The Pacific Symposium on Biocomputing (PSB) is an international, multidisciplinary conference for the presentation and discussion of current research in the theory and practice of computational methods as applied to significant biological problems. PSB 2010 - 2014 will be the 15th - 20th meetings of this series. Each March, participants propose sessions for the PSB meeting to be held the following January. In an increasingly competitive selection process, 6 to 8 sessions are chosen, and the submitters of the accepted proposals become the organizers for the sessions. These sessions are often organized by young scientists who are developing new research areas, and so PSB provides early opportunities for serious examination of emerging methods and approaches in this rapidly changing field. This mechanism also provides the opportunity for a young scientist to gain a significant career boost by organizing a PSB session. Accepted papers are published in the archival proceedings volumes, which are indexed by PubMed. The resulting papers are all open access. Submitted papers are rigorously reviewed, with typically 30% or fewer being accepted for publication, corresponding to about 50 papers each year. A total of about 33 of the very best papers are presented orally. These presentations are organized into 6 to 8 sessions. In addition, the PSB contains the following: 1. two keynote lectures;2. a continuous poster session;and 3. session-associated workshops that promote highly focused group discussions. Prior to the main meeting, session-associated tutorials provide background for the upcoming sessions and emerging-area workshops help lay the groundwork for future developments. PSB has continually improved from participant feedback and suggestions. The PSB meeting is highly regarded, and the PSB proceedings are well read. For the volumes from 1996 to 2004, the impact factor for the articles in the PSB proceedings is about 6.2 (our estimate, data from the Web of Science). Given the dynamic way in which sessions are chosen, this meeting continues to play an important role in the development of computational biology / bioinformatics by providing important, critical exposure to emerging areas, and the solid citation rate indicates a strong impact of this meeting.

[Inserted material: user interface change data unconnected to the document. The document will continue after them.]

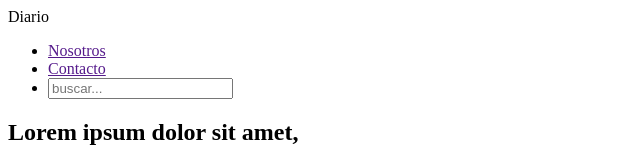
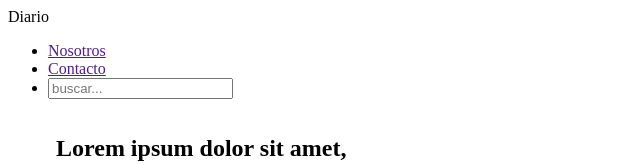
Before and after one commit to canitram/desafio-revista, a plain HTML site: page index.html in a window 1280 px wide. Shown: the top 165 px of the page, without its empty margins (0-640 px from the left). Drawn offline with Linux system fonts and the light colour scheme; grey boxes are pictures that could not be loaded.

Commit message:
grid areas

```diff
--- a/assets/sass/abstracts/_mixins.scss
+++ b/assets/sass/abstracts/_mixins.scss
@@ -21,9 +21,8 @@
     }
 }
 
-/* .module {
-    width: 25%;
-    @include breakpoint(baby-bear) {
-      width: 100%;
-    }
-  } */
+//reset margenes del contenedor
+@mixin flexContainer{
+    margin-left: -3rem;
+    margin-right: -3rem;
+}
--- a/assets/sass/base/_grid.scss
+++ /dev/null
@@ -1,365 +0,0 @@
-//grid system
-.container{
-    margin-left: auto;
-    margin-right: auto;
-    padding-left: 15px;
-    padding-right: 15px;
-
-    @include breakpoint($xlarge){
-        width: 1170px;
-        .col-lg-12 {
-            grid-column: span 12
-        }
-        .col-lg-11 {
-        grid-column: span 11;
-        }
-        .col-lg-10 {
-        grid-column: span 10
-        }
-        .col-lg-9 {
-        grid-column: span 9
-        }
-        .col-lg-8 {
-        grid-column: span 8
-        }
-        .col-lg-7 {
-        grid-column: span 7
-        }
-        .col-lg-6 {
-        grid-column: span 6
-        }
-        .col-lg-5 {
-        grid-column: span 5
-        }
-        .col-lg-4 {
-        grid-column: span 4
-        }
-        .col-lg-3 {
-        grid-column: span 3
-        }
-        .col-lg-2 {
-        grid-column: span 2
-        }
-        .col-lg-1 {
-        grid-column: span 1
-        }
-    }
-    @include breakpoint($large){
-        width: 970px;
-
-        .col-md-12 {
-        grid-column: span 12
-        }
-        .col-md-11 {
-        grid-column: span 11;
-        }
-        .col-md-10 {
-        grid-column: span 10
-        }
-        .col-md-9 {
-        grid-column: span 9
-        }
-        .col-md-8 {
-        grid-column: span 8
-        }
-        .col-md-7 {
-        grid-column: span 7
-        }
-        .col-md-6 {
-        grid-column: span 6
-        }
-        .col-md-5 {
-        grid-column: span 5
-        }
-        .col-md-4 {
-        grid-column: span 4
-        }
-        .col-md-3 {
-        grid-column: span 3
-        }
-        .col-md-2 {
-        grid-column: span 2
-        }
-        .col-md-1 {
-        grid-column: span 1
-        }
-    }
-    @include breakpoint($medium){
-        width: 750px;
-        .col-md-12 {
-        grid-column: span 12
-        }
-        .col-md-11 {
-        grid-column: span 11;
-        }
-        .col-md-10 {
-        grid-column: span 10
-        }
-        .col-md-9 {
-        grid-column: span 9
-        }
-        .col-md-8 {
-        grid-column: span 8
-        }
-        .col-md-7 {
-        grid-column: span 7
-        }
-        .col-md-6 {
-        grid-column: span 6
-        }
-        .col-md-5 {
-        grid-column: span 5
-        }
-        .col-md-4 {
-        grid-column: span 4
-        }
-        .col-md-3 {
-        grid-column: span 3
-        }
-        .col-md-2 {
-        grid-column: span 2
-        }
-        .col-md-1 {
-        grid-column: span 1
-        }
-    }
-    @include breakpoint($small){
-        width: 560px;
-        .col-sm-12 {
-            grid-column: span 12
-        }
-        .col-sm-11 {
-            grid-column: span 11;
-        }
-        .col-sm-10 {
-        grid-column: span 10
-        }
-        .col-sm-9 {
-        grid-column: span 9
-        }
-        .col-sm-8 {
-        grid-column: span 8
-        }
-        .col-sm-7 {
-        grid-column: span 7
-        }
-        .col-sm-6 {
-        grid-column: span 6
-        }
-        .col-sm-5 {
-        grid-column: span 5
-        }
-        .col-sm-4 {
-        grid-column: span 4
-        }
-        .col-sm-3 {
-        grid-column: span 3
-        }
-        .col-sm-2 {
-        grid-column: span 2
-        }
-        .col-sm-1 {
-        grid-column: span 1
-        }
-    }
-}
-
-.row {
-    display: grid;
-    grid-template-columns: repeat(12, 1fr);
-}
-
-.col{
-    &-12 {
-        grid-column: span 12
-    }
-    &-11 {
-        grid-column: span 11;
-    }
-    &-10 {
-    grid-column: span 10
-    }
-    &-9 {
-    grid-column: span 9
-    }
-    &-8 {
-    grid-column: span 8
-    }
-    &-7 {
-    grid-column: span 7
-    }
-    &-6 {
-    grid-column: span 6
-    }
-    &-5 {
-    grid-column: span 5
-    }
-    &-4 {
-    grid-column: span 4
-    }
-    &-3 {
-    grid-column: span 3
-    }
-    &-2 {
-    grid-column: span 2
-    }
-    &-1 {
-    grid-column: span 1
-    }
-
-    @include breakpoint($xlarge){
-        .col-lg-12 {
-            grid-column: span 12
-        }
-        .col-lg-11 {
-        grid-column: span 11;
-        }
-        .col-lg-10 {
-        grid-column: span 10
-        }
-        .col-lg-9 {
-        grid-column: span 9
-        }
-        .col-lg-8 {
-        grid-column: span 8
-        }
-        .col-lg-7 {
-        grid-column: span 7
-        }
-        .col-lg-6 {
-        grid-column: span 6
-        }
-        .col-lg-5 {
-        grid-column: span 5
-        }
-        .col-lg-4 {
-        grid-column: span 4
-        }
-        .col-lg-3 {
-        grid-column: span 3
-        }
-        .col-lg-2 {
-        grid-column: span 2
-        }
-        .col-lg-1 {
-        grid-column: span 1
-        }
-    }
-
-    @include breakpoint($large){
-        .col-md-12 {
-        grid-column: span 12
-        }
-        .col-md-11 {
-        grid-column: span 11;
-        }
-        .col-md-10 {
-        grid-column: span 10
-        }
-        .col-md-9 {
-        grid-column: span 9
-        }
-        .col-md-8 {
-        grid-column: span 8
-        }
-        .col-md-7 {
-        grid-column: span 7
-        }
-        .col-md-6 {
-        grid-column: span 6
-        }
-        .col-md-5 {
-        grid-column: span 5
-        }
-        .col-md-4 {
-        grid-column: span 4
-        }
-        .col-md-3 {
-        grid-column: span 3
-        }
-        .col-md-2 {
-        grid-column: span 2
-        }
-        .col-md-1 {
-        grid-column: span 1
-        }
-    }
-
-    @include breakpoint($medium){
-        .col-md-12 {
-        grid-column: span 12
-        }
-        .col-md-11 {
-        grid-column: span 11;
-        }
-        .col-md-10 {
-        grid-column: span 10
-        }
-        .col-md-9 {
-        grid-column: span 9
-        }
-        .col-md-8 {
-        grid-column: span 8
-        }
-        .col-md-7 {
-        grid-column: span 7
-        }
-        .col-md-6 {
-        grid-column: span 6
-        }
-        .col-md-5 {
-        grid-column: span 5
-        }
-        .col-md-4 {
-        grid-column: span 4
-        }
-        .col-md-3 {
-        grid-column: span 3
-        }
-        .col-md-2 {
-        grid-column: span 2
-        }
-        .col-md-1 {
-        grid-column: span 1
-        }
-    }
-
-    @include breakpoint($small){
-        .col-sm-12 {
-            grid-column: span 12
-        }
-        .col-sm-11 {
-            grid-column: span 11;
-        }
-        .col-sm-10 {
-        grid-column: span 10
-        }
-        .col-sm-9 {
-        grid-column: span 9
-        }
-        .col-sm-8 {
-        grid-column: span 8
-        }
-        .col-sm-7 {
-        grid-column: span 7
-        }
-        .col-sm-6 {
-        grid-column: span 6
-        }
-        .col-sm-5 {
-        grid-column: span 5
-        }
-        .col-sm-4 {
-        grid-column: span 4
-        }
-        .col-sm-3 {
-        grid-column: span 3
-        }
-        .col-sm-2 {
-        grid-column: span 2
-        }
-        .col-sm-1 {
-        grid-column: span 1
-        }
-    }
-}
--- /dev/null
+++ b/assets/sass/layout/_grid.scss
@@ -0,0 +1,38 @@
+.container{
+    display: grid;
+    height: 100vh;
+    margin-left:3rem;
+    margin-right: 3rem;
+    grid-template-columns: repeat(4, 1fr);
+    grid-template-rows: 1fr 2fr 2fr 1fr 1fr;
+    grid-template-areas:
+        "navmenu navmenu navmenu navmenu navmenu"
+        "cardNews cardNews cardNews cardNews sideNews"
+        "cardNews cardNews cardNews cardNews sideNews"
+        "newsletter newsletter newsletter newsletter newsletter"
+        "sign sign sign sign sign"
+}
+
+.container__menu{
+    @include flexContainer;
+    grid-area: navmenu;
+}
+
+.container__news{
+    align-content: space-between;
+    .news__main-space{
+        grid-area: cardNews;
+    }
+    .news__left-space{
+        grid-area: sideNews;
+    }
+}
+
+.container__newsletter{
+    @include flexContainer;
+    grid-area: newsletter;
+}
+
+.container__footer{
+    grid-area: sign;
+}
--- a/assets/sass/layout/_main.scss
+++ /dev/null
@@ -1 +0,0 @@
-//This file is for create your style with relation on space of main
--- a/assets/sass/main.scss
+++ b/assets/sass/main.scss
@@ -3,10 +3,10 @@
     'abstracts/mixins';
 
 @import
-    'base/reset',
-    'base/grid';
+    'base/reset';
 
 @import
+    'layout/grid',
     'layout/navigation',
     'layout/main',
     'layout/footer',
--- a/index.html
+++ b/index.html
@@ -3,30 +3,30 @@
     <head>
         <meta charset="UTF-8">
         <meta http-equiv="X-UA-Compatible" content="IE=edge">
-        <meta name="viewport" content="width=device-width, initial-scale=1.0">
+        <meta
+        name="viewport" content="width=device-width, initial-scale=1.0">
         <!-- css -->
         <link rel="stylesheet" href="./assets/css/style.css">
         <title>Revista Responsive</title>
     </head>
     <body>
         <div class="container">
-            <div class="row">
-                <header class="header col-12">
-                    <div class="logo">Diario</div>
-                    <div class="nav">
+            <div class="container__menu">
+                <div class="menu__brand">Diario</div>
+                <div class="menu__navigation">
                     <ul>
-                            <li><a href="">Nosotros</a></li>
-                            <li><a href="">Contacto</a></li>
-                            <li><input class="input-menu" type="text" name="buscar" placeholder="buscar..." /></li>
+                        <li>
+                            <a href="">Nosotros</a>
+                        </li>
+                        <li>
+                            <a href="">Contacto</a>
+                        </li>
+                        <li><input class="input-menu" type="text" name="buscar" placeholder="buscar..."/></li>
                     </ul>
                 </div>
-                </header>
             </div>
-
-            <div class="row">
-                <div class="contenido">
-                    <div class="col-lg-9 col-md-8 col-sm-12">
-                        <div class="listado-noticias">
+            <div class="container__news">
+                <div class="news__main-space">
                     <div class="noticia">
                         <div class="cabecera">
                             <h2>
@@ -34,7 +34,7 @@
                             </h2>
                         </div>
                         <div class="cuerpo">
-                                    <img src="https://picsum.photos/200/300?random=1" />
+                            <img src="https://picsum.photos/200/300?random=1"/>
                             <p>
                                 Lorem ipsum dolor sit amet, consectetur adipisicing elit.
                             </p>
@@ -47,7 +47,7 @@
                             </h2>
                         </div>
                         <div class="cuerpo">
-                                    <img src="https://picsum.photos/200/300?random=2" />
+                            <img src="https://picsum.photos/200/300?random=2"/>
                             <p>
                                 Lorem ipsum dolor sit amet, consectetur adipisicing elit.
                             </p>
@@ -60,7 +60,7 @@
                             </h2>
                         </div>
                         <div class="cuerpo">
-                                    <img src="https://picsum.photos/200/300?random=3" />
+                            <img src="https://picsum.photos/200/300?random=3"/>
                             <p>
                                 Lorem ipsum dolor sit amet, consectetur adipisicing elit.
                             </p>
@@ -73,7 +73,7 @@
                             </h2>
                         </div>
                         <div class="cuerpo">
-                                    <img src="https://picsum.photos/200/300?random=4" />
+                            <img src="https://picsum.photos/200/300?random=4"/>
                             <p>
                                 Lorem ipsum dolor sit amet, consectetur adipisicing elit.
                             </p>
@@ -86,7 +86,7 @@
                             </h2>
                         </div>
                         <div class="cuerpo">
-                                    <img src="https://picsum.photos/200/300?random=5" />
+                            <img src="https://picsum.photos/200/300?random=5"/>
                             <p>
                                 Lorem ipsum dolor sit amet, consectetur adipisicing elit.
                             </p>
@@ -99,18 +99,17 @@
                             </h2>
                         </div>
                         <div class="cuerpo">
-                                    <img src="https://picsum.photos/200/300?random=6" />
+                            <img src="https://picsum.photos/200/300?random=6"/>
                             <p>
                                 Lorem ipsum dolor sit amet, consectetur adipisicing elit.
                             </p>
                         </div>
                     </div>
                 </div>
-                    </div>
-                    <div class="col-lg-3 col-md-4">
-                        <div class="listado-izquierdo">
+                <div class="news__left-space">
                     <div class="cabecera-listado">
-                                <h1>Nosotros </h1>
+                        <h1>Nosotros
+                        </h1>
                         <p>
                             Lorem ipsum dolor sit amet, consectetur adipisicing elit, sed do eiusmod
                                                         tempor incididunt ut labore et dolore magna aliqua. Ut enim ad minim veniam,
@@ -118,7 +117,8 @@
                         </p>
                     </div>
                     <div class="tags">
-                                <h1>Tags </h1>
+                        <h1>Tags
+                        </h1>
                         <ul>
                             <li>Viajes</li>
                             <li>Noticias</li>
@@ -126,32 +126,31 @@
                         </ul>
                     </div>
                     <div class="noticias-destacadas">
-                                <h1>Destacados </h1>
+                        <h1>Destacados
+                        </h1>
                         <div class="item">
                             <h4>Lorem ipsum dolor sit amet.</h4>
-                                    <img src="https://picsum.photos/200/200?random=7" />
+                            <img src="https://picsum.photos/200/200?random=7"/>
                         </div>
                         <div class="item">
                             <h4>Lorem ipsum dolor sit amet.</h4>
-                                    <img src="https://picsum.photos/200/200?random=8" />
+                            <img src="https://picsum.photos/200/200?random=8"/>
                         </div>
                         <div class="item">
                             <h4>Lorem ipsum dolor sit amet.</h4>
-                                    <img src="https://picsum.photos/200/200?random=9" />
+                            <img src="https://picsum.photos/200/200?random=9"/>
                         </div>
                     </div>
                 </div>
             </div>
-                </div>
-            </div>
-            <div class="newsletter">
+            <div class="container__newsletter">
                 <h2>Lorem ipsum dolor sit amet</h2>
                 <p>Lorem ipsum dolor sit amet, consectetur adipisicing elit, sed do eiusmod</p>
                 <div class="group">
                     <input type="text" name=""><button>Suscríbete</button>
                 </div>
             </div>
-            <div class="footer">
+            <div class="container__footer">
                 <p>Todos los derechos reservados</p>
             </div>
         </div>
```
Also changed, not shown: assets/css/style.css, 1 other file. Lines whose indentation alone changed are shown as unchanged.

Computational biology or bioinformatics is the application of computational methods to help solve problems in biology. In brief, a human cell has about 3 billion subunits that make up DNA, the cell has more that 20,000 different proteins (and many of these proteins exist in multiple forms), and the cell has an undetermined number of regulatory molecules. These entities and their interactions play significant roles in human health and disease. Dealing with all of these entities and their interactions requires extensive use of computer hardware and software. It is important for researchers who are developing and using these computer programs to share information at scientific meetings, to learn the best ways of using and manipulating these programs. The Pacific Symposium on Biocomputing (PSB) is one of the more significant scientific meetings on this topic. Significant understanding of human diseases has come from the PSB.